▶ [LISTED RECORDS]

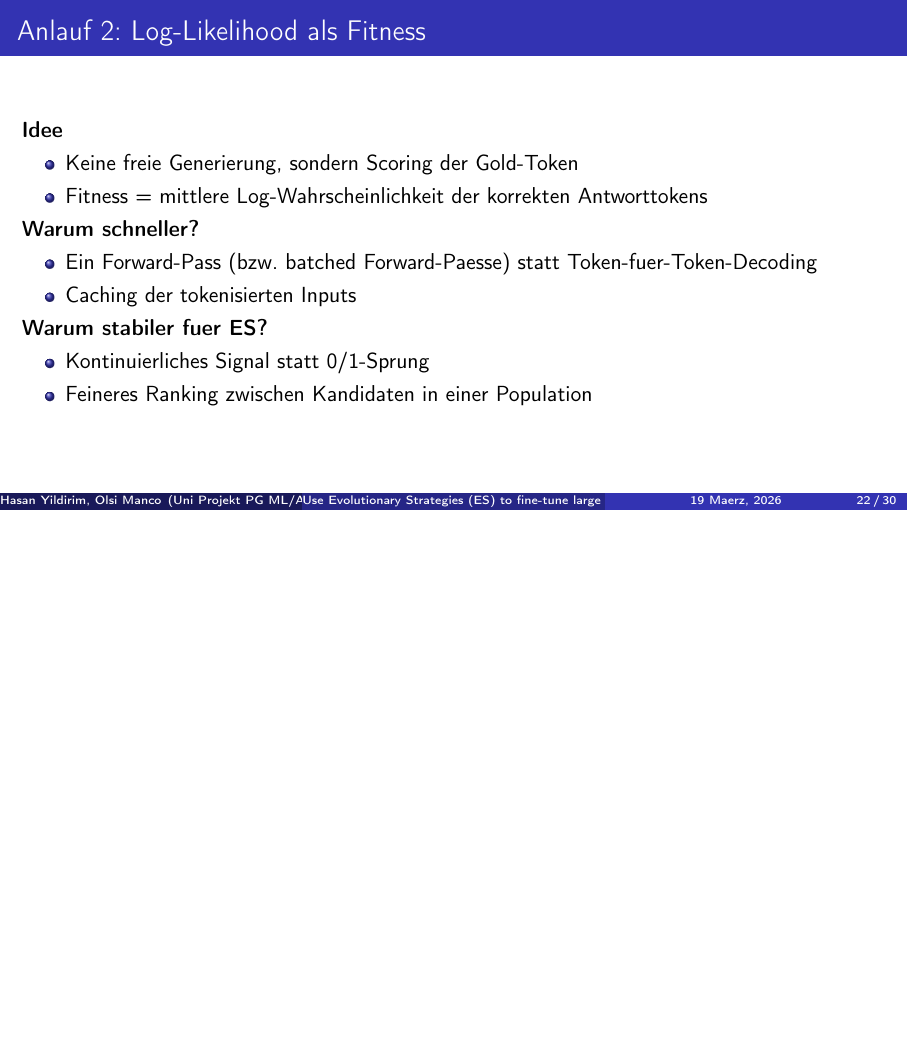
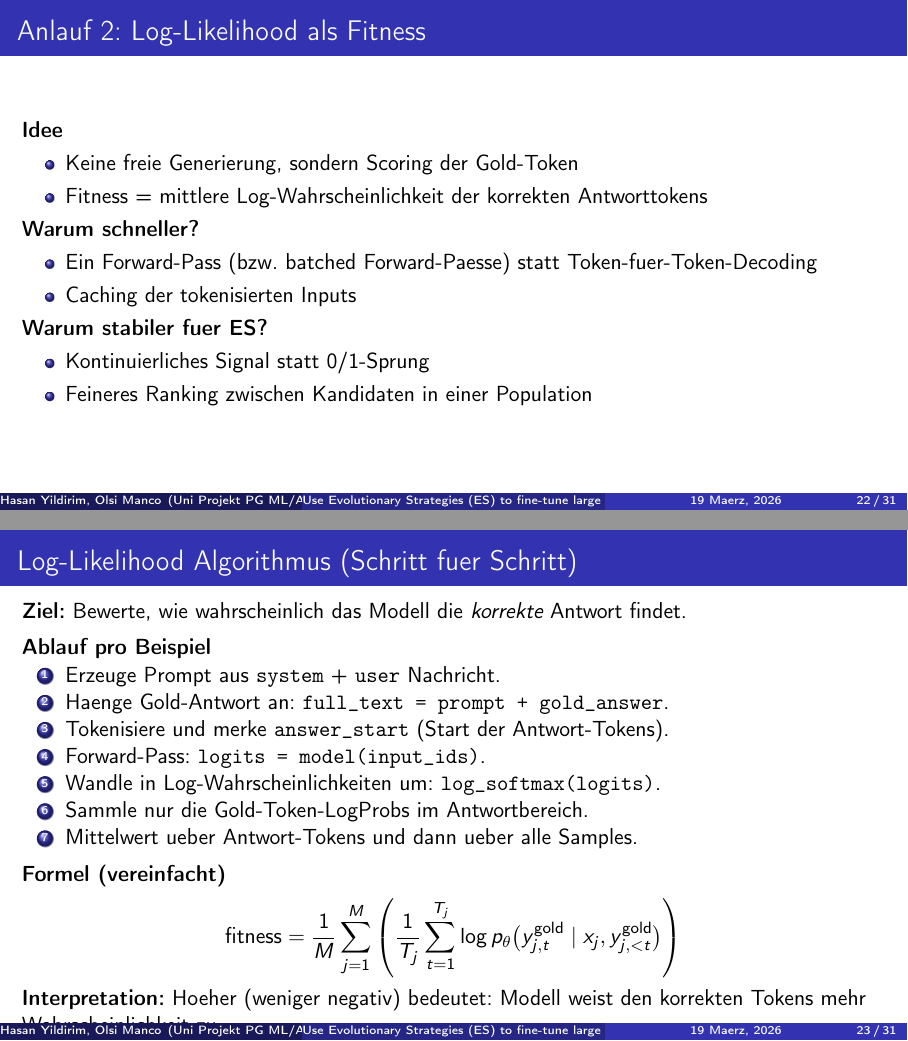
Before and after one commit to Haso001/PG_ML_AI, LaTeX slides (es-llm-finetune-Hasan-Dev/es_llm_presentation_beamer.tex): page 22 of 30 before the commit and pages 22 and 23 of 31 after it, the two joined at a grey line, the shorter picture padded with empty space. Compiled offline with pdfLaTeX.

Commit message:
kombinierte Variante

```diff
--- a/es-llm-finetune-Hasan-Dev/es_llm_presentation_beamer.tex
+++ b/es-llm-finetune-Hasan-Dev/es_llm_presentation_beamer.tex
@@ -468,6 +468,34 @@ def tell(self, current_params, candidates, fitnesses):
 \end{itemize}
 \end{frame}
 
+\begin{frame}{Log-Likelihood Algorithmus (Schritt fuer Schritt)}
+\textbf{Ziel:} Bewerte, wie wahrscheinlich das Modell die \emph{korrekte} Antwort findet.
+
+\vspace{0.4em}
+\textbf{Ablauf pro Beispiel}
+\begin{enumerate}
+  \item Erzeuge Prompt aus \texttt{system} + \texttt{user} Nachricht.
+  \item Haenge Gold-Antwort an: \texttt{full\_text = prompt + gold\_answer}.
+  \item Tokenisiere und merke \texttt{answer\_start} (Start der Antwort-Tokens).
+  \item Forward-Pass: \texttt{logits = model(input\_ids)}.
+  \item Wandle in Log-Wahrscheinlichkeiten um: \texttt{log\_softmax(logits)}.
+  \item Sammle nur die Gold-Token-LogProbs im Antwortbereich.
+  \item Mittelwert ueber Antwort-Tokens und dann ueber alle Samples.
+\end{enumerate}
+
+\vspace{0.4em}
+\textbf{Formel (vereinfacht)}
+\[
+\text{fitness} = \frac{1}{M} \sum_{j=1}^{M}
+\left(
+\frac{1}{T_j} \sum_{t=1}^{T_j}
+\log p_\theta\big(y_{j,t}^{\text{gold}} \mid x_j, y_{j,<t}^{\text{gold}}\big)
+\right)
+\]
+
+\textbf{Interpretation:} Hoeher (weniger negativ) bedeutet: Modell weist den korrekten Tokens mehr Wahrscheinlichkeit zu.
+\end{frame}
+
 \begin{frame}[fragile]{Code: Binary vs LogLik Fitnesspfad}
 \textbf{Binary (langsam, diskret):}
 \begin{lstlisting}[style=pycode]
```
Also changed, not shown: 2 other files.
...
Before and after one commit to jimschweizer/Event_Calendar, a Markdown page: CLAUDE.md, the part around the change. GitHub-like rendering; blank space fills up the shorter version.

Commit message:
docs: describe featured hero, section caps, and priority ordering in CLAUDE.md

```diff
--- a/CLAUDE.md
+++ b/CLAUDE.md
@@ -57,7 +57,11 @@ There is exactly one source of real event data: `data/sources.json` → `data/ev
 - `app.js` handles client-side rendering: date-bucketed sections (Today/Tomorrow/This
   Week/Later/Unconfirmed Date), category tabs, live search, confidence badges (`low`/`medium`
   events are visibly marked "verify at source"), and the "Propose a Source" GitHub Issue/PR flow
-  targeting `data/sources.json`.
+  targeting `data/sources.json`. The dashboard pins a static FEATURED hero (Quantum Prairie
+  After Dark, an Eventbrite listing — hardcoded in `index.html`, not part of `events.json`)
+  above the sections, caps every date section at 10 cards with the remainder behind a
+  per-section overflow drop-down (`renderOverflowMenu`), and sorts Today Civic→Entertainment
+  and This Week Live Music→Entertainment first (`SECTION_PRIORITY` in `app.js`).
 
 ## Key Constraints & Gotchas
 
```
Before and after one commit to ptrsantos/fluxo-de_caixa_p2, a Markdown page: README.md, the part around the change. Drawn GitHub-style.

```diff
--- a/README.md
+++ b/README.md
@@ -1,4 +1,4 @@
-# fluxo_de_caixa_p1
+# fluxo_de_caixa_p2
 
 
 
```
==
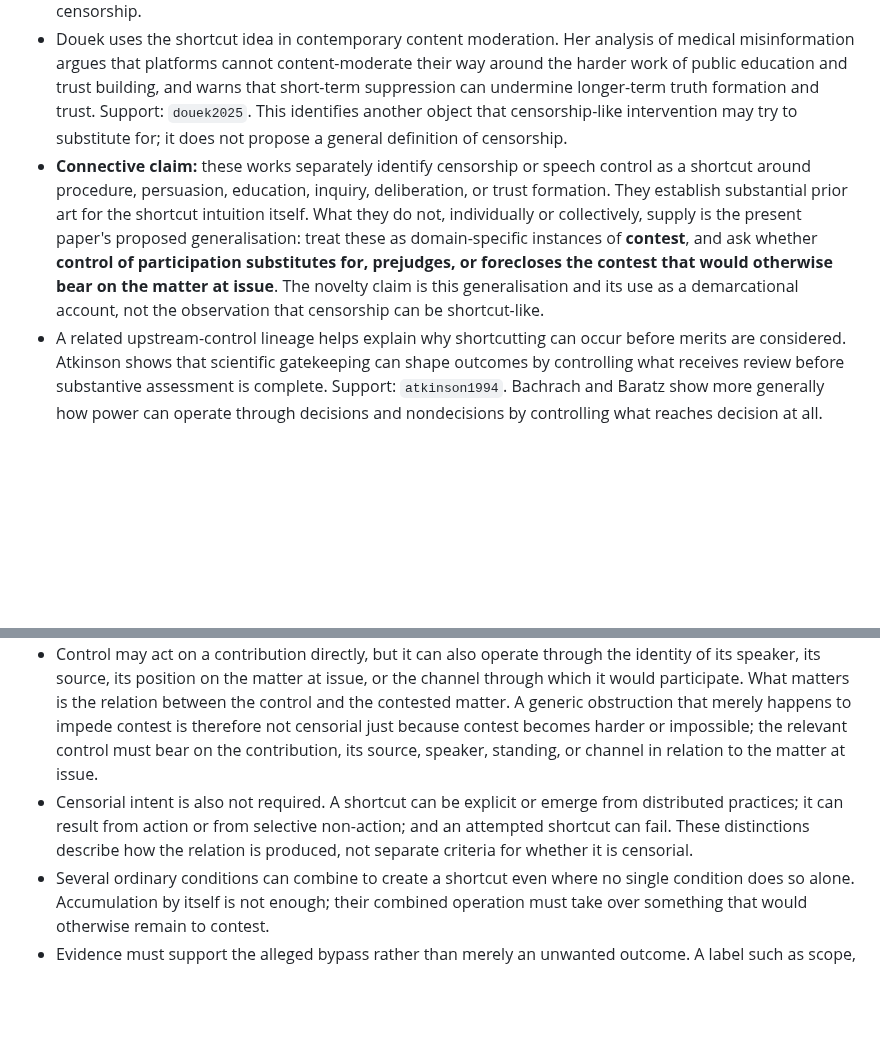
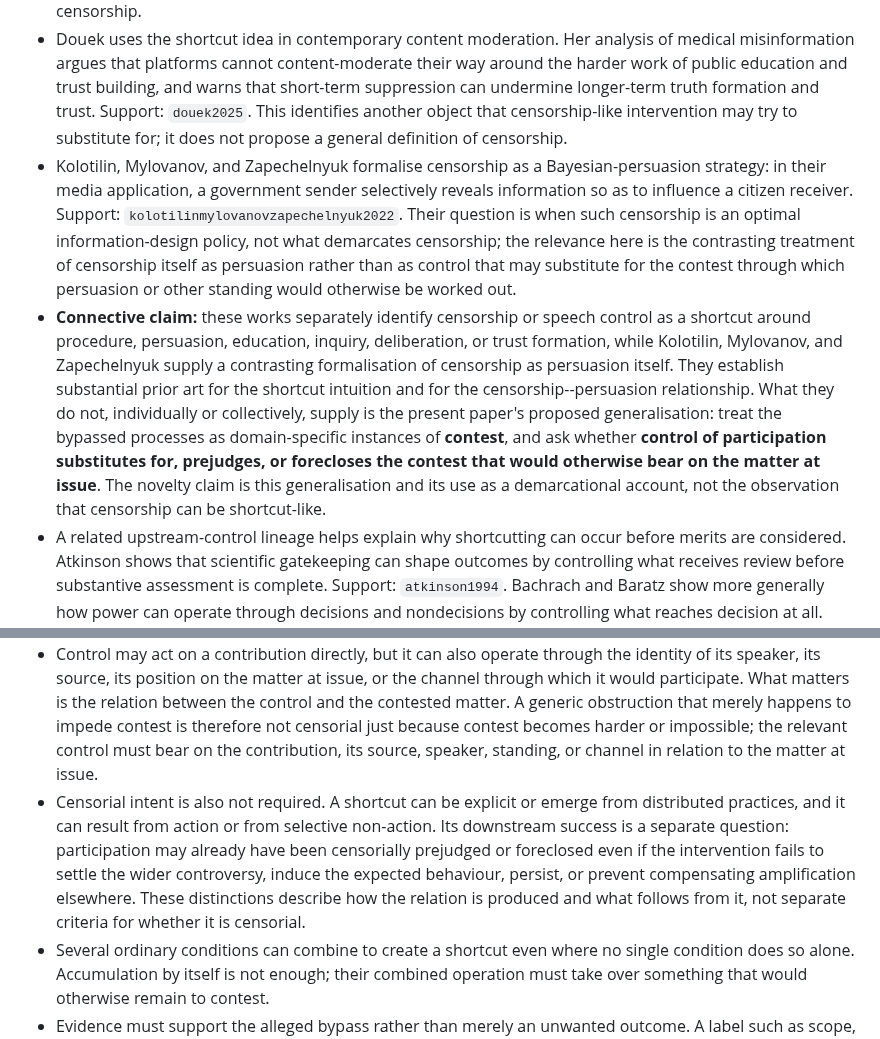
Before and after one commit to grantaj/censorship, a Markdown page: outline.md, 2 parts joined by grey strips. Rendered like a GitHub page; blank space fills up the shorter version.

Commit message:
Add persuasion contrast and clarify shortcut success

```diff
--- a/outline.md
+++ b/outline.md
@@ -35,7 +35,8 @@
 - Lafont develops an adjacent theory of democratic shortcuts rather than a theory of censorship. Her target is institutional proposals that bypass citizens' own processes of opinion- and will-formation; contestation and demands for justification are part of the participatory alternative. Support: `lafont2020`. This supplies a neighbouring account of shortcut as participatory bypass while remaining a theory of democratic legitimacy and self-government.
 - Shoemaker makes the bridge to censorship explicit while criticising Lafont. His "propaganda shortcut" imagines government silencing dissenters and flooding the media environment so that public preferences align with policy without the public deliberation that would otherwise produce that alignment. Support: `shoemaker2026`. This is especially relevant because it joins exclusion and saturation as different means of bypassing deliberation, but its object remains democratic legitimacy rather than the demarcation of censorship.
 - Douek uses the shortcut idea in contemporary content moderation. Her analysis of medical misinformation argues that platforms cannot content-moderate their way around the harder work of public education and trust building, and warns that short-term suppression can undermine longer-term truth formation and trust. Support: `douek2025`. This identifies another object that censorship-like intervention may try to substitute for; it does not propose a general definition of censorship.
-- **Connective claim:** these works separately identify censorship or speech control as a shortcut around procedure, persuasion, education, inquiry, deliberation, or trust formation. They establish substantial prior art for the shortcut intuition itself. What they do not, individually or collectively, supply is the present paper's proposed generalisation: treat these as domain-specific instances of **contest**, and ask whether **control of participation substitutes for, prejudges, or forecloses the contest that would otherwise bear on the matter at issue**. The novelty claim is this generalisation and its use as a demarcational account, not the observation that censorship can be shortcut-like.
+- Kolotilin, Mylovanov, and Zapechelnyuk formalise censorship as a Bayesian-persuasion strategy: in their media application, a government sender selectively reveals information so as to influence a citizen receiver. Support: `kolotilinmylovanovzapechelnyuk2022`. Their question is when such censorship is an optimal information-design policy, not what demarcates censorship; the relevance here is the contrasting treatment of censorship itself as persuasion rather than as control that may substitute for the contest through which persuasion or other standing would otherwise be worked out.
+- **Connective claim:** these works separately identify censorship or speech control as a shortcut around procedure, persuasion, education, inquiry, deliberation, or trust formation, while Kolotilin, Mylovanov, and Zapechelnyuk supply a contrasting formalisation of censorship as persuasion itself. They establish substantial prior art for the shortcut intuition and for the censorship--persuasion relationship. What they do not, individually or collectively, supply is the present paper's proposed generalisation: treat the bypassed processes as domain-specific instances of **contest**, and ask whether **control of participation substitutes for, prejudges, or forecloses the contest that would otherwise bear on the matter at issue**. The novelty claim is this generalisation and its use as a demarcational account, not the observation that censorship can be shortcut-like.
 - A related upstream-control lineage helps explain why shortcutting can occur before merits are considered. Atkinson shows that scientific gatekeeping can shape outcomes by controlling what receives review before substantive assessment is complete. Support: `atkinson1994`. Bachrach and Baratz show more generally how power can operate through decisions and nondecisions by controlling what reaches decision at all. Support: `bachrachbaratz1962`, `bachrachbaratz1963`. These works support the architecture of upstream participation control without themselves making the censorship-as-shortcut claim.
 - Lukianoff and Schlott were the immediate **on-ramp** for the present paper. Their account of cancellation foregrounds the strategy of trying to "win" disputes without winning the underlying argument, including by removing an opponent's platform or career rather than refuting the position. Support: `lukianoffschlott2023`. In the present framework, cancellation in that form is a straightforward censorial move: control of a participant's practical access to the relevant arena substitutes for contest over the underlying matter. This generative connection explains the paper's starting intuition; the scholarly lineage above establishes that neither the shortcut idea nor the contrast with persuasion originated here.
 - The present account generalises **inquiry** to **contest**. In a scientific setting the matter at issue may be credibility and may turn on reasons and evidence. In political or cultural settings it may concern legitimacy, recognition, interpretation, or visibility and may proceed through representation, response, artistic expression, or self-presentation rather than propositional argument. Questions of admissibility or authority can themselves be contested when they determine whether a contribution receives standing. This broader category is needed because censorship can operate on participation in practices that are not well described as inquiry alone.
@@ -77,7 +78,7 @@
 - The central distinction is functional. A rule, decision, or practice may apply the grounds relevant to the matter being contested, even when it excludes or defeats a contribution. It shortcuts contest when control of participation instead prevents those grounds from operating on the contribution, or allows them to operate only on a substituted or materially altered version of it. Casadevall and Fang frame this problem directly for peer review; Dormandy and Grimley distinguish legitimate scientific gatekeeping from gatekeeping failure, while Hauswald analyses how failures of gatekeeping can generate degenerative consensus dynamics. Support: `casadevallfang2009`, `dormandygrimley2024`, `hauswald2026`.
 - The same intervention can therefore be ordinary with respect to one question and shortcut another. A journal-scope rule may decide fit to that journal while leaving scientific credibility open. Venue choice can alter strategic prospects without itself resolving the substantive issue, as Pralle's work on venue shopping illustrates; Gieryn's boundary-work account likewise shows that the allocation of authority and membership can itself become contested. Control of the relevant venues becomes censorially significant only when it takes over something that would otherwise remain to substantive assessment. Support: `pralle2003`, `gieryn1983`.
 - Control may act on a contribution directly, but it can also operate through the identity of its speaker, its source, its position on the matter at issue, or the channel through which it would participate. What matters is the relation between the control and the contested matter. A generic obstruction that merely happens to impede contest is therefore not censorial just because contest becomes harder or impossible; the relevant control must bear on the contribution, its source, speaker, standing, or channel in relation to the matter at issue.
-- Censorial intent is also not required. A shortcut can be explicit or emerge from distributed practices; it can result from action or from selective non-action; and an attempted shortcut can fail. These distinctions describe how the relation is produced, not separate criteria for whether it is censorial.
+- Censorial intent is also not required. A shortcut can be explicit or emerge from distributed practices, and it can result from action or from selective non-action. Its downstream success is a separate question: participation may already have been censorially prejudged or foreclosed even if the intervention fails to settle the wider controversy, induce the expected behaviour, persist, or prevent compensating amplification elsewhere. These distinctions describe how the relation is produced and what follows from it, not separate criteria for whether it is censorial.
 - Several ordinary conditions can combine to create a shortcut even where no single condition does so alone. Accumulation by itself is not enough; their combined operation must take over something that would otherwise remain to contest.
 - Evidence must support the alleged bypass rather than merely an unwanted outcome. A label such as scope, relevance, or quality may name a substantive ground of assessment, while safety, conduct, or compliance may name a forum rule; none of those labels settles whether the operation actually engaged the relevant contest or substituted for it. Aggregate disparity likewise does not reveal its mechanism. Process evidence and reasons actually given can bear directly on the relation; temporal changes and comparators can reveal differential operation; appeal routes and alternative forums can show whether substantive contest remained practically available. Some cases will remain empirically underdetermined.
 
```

▶ [EXERCISE PROMPT] Check the entries above for the word "finetune" and copy every line where it turns up.

▶ [OUTPUT]
Before and after one commit to Haso001/PG_ML_AI, LaTeX slides (es-llm-finetune-Hasan-Dev/es_llm_presentation_beamer.tex): page 22 of 30 before the commit and pages 22 and 23 of 31 after it, the two joined at a grey line, the shorter picture padded with empty space. Compiled offline with pdfLaTeX.
--- a/es-llm-finetune-Hasan-Dev/es_llm_presentation_beamer.tex
+++ b/es-llm-finetune-Hasan-Dev/es_llm_presentation_beamer.tex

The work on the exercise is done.